Antwerp - Spending hours reading the papers may be an ideal pastime on a lazy Sunday afternoon.
But what if your newspaper updated itself during the day? What if the pictures moved and the interviews could be listened to?
In Belgium, this is coming true - at least for a three-month trial period. The Antwerp-based daily De Tijd will soon become the world's first
newspaper to publish a digital version on so-called 'electronic paper'.
Instead of buying your daily paper, from April 2006, 200 subscribers will be able to start the day by connecting a portable electronic device
supplied by De Tijd to the internet and start downloading their daily paper. Updates will be automatic during the day, if subscribers have access to
Personally, I have been waiting for the e-paper revolution with baited breath. Unfortunately, I can count the number of updates on the technology
on three hands. Something piqued my interest again, and after googling I found this relatively recent tidbit. The possibilities for E-Paper,
Electronic Ink, however you call it, is certainly mesmerizing on one hand, or just another intrusion into our quiet time, depending on who you ask.
A few more notes from the article:
-The electronic 'ink' has 16 levels of grey.
-The display is the size of two laptops, but needs 100 times less energy than a normal laptop screen. Based on an average use of three hours a day,
the battery runs for more than a week.
-A storage space of 244 mega bytes
-Bruynseels says there will also be savings because no paper is being used. Newspapers such as The Times or the Wall Street Journal can go through
200,000 tons of newsprint per year. ( but what is the environmental impact? -TGDF

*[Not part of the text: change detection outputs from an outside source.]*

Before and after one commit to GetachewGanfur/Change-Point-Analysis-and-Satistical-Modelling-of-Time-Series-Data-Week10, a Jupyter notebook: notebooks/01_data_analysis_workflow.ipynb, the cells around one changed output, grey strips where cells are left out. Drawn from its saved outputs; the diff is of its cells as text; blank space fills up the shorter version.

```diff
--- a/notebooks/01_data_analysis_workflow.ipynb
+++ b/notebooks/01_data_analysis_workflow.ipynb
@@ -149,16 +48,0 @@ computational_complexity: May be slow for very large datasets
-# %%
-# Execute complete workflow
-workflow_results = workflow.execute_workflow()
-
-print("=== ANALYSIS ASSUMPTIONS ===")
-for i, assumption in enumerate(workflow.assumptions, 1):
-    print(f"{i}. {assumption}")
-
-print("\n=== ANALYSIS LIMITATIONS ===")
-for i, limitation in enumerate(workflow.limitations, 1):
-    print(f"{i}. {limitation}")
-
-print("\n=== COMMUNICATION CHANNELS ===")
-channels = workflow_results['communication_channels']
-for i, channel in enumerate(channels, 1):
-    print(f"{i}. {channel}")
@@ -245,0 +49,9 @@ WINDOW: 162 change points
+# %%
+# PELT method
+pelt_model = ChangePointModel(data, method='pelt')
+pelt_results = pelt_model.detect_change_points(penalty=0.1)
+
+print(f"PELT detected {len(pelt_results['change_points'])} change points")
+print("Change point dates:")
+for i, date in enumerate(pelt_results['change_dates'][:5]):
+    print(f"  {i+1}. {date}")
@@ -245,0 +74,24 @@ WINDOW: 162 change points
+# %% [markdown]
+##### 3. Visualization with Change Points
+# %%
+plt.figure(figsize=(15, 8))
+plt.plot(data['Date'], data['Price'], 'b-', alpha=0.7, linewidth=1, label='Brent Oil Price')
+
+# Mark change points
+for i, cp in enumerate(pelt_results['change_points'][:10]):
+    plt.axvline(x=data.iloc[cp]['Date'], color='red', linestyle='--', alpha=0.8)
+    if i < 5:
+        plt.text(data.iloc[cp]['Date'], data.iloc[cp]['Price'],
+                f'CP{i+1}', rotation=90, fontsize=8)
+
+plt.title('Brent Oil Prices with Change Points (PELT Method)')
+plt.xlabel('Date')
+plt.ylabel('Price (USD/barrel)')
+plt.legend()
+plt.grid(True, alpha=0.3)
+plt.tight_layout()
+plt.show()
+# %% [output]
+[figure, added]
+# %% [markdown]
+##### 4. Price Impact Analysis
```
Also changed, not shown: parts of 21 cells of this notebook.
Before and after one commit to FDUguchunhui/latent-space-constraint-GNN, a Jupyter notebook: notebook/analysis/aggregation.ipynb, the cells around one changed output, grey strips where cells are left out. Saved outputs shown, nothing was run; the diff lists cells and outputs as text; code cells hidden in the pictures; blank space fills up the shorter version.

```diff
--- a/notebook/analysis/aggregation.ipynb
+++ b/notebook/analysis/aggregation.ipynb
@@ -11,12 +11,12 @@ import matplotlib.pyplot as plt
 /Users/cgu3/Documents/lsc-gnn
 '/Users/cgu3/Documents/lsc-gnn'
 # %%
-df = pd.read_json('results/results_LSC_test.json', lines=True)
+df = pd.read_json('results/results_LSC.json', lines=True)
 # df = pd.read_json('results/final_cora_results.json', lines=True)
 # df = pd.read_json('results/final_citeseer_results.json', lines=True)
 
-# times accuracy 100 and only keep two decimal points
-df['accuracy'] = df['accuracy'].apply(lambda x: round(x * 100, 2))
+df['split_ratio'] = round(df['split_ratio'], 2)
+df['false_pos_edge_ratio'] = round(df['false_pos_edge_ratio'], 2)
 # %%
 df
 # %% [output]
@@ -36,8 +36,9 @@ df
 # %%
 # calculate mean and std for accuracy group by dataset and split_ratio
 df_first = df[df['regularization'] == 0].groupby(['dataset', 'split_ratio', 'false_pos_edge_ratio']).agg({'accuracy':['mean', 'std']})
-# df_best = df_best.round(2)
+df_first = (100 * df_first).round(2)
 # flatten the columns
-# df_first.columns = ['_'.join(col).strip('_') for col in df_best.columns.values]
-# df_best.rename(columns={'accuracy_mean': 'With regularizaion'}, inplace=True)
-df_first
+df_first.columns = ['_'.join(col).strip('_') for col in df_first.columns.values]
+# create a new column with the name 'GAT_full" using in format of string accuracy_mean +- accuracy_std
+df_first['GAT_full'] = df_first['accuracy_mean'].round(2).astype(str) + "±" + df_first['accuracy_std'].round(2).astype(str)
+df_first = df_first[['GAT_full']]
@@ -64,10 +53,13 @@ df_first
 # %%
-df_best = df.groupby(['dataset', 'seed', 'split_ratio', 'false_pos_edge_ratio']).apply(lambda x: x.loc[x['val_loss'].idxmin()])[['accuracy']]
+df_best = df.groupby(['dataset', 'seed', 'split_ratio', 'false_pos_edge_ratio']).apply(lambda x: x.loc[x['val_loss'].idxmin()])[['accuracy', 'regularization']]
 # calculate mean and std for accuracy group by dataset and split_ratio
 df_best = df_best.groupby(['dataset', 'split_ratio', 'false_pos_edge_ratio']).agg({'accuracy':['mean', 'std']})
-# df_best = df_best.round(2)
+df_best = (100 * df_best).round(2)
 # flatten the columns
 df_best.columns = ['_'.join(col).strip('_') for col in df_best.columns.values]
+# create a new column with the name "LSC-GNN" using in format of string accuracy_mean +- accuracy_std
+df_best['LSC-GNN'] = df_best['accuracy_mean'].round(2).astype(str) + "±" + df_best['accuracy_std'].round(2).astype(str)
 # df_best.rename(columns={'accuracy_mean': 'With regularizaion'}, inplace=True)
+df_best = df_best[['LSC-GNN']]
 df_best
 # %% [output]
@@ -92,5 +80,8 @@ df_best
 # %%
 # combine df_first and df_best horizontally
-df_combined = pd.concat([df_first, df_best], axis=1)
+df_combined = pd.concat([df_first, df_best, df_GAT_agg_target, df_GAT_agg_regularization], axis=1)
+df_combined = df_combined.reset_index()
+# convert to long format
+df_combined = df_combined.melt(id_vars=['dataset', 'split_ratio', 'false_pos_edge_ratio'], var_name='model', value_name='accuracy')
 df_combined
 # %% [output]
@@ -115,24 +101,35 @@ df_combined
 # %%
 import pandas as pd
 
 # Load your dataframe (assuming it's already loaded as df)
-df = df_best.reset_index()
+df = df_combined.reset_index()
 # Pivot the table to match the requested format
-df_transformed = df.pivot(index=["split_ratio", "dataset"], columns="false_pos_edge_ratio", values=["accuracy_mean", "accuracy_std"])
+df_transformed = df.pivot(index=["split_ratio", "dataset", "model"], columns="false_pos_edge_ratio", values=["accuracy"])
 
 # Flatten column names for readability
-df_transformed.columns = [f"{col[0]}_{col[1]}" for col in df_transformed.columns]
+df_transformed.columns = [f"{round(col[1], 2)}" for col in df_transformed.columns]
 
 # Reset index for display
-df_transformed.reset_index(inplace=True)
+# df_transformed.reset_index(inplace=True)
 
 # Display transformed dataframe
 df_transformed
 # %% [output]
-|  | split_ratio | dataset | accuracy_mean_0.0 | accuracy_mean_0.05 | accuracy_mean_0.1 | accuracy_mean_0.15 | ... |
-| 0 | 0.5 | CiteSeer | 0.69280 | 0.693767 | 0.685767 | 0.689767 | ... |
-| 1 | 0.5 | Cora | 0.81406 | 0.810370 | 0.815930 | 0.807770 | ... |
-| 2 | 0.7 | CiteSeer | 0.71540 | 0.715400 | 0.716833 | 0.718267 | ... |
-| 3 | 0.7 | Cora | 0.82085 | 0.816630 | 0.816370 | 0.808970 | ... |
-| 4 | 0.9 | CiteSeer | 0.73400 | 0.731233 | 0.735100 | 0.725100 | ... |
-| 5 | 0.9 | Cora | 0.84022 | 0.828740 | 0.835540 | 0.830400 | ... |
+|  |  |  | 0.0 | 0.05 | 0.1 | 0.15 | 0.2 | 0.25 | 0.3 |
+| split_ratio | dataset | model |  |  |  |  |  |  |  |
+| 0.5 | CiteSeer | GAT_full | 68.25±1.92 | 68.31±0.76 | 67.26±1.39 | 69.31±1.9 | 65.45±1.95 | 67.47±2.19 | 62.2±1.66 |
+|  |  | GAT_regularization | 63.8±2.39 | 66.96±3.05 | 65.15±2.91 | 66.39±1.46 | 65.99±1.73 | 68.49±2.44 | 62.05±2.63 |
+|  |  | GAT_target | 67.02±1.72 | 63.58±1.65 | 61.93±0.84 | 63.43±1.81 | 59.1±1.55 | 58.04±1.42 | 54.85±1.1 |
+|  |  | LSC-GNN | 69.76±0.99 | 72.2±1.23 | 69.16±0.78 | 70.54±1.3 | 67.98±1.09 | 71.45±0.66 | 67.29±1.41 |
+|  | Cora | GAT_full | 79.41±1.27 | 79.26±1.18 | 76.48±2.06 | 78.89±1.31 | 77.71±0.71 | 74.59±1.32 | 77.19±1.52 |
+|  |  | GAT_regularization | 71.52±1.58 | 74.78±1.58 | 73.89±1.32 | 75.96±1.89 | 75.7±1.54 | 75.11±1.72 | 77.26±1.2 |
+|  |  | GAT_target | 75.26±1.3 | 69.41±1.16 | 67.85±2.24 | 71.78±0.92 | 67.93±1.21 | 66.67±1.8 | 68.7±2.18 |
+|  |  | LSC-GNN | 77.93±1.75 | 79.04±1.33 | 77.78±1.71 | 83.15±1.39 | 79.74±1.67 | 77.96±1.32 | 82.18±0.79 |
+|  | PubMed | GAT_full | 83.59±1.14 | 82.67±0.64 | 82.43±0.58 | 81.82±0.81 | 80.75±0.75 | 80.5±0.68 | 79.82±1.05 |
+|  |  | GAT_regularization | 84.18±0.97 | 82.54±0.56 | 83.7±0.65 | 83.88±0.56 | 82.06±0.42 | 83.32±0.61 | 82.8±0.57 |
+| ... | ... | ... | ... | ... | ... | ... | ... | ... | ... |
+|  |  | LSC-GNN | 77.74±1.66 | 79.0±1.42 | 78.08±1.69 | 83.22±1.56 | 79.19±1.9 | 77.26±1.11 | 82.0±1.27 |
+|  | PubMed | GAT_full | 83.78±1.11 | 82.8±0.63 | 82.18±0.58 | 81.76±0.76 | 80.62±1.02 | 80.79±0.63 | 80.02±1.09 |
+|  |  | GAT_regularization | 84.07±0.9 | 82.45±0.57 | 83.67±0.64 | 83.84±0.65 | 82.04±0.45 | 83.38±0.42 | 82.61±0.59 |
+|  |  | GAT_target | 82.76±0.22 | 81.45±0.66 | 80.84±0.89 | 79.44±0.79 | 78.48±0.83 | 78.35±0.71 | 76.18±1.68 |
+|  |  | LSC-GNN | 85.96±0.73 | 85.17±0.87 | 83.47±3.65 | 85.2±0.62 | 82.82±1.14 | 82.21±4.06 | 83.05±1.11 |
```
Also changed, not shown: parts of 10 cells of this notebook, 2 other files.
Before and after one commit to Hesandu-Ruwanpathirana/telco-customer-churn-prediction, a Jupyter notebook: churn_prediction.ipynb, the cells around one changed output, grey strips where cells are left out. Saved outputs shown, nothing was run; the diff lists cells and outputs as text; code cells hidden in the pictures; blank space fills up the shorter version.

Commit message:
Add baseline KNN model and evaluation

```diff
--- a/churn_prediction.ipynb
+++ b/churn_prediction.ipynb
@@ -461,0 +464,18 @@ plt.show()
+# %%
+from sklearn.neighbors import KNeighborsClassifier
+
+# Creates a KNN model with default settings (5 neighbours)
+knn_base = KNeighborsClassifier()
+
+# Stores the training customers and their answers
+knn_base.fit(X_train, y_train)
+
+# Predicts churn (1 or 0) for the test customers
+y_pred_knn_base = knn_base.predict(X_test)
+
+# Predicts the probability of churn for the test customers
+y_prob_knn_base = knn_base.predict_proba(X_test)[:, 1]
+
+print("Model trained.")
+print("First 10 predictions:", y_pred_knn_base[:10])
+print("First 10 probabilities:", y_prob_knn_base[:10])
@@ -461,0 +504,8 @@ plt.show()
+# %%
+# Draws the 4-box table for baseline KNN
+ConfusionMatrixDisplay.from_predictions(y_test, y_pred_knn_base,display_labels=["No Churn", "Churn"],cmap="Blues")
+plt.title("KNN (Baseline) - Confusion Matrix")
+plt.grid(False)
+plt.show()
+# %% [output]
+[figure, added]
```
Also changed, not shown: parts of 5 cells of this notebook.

-The electronic newspaper costs an astronomical 400 euros - but those who sign up for the experiment are not being charged. The assumption is,
however, that costs will come down when the electronic daily goes into mass production.
Luddites, your day has come!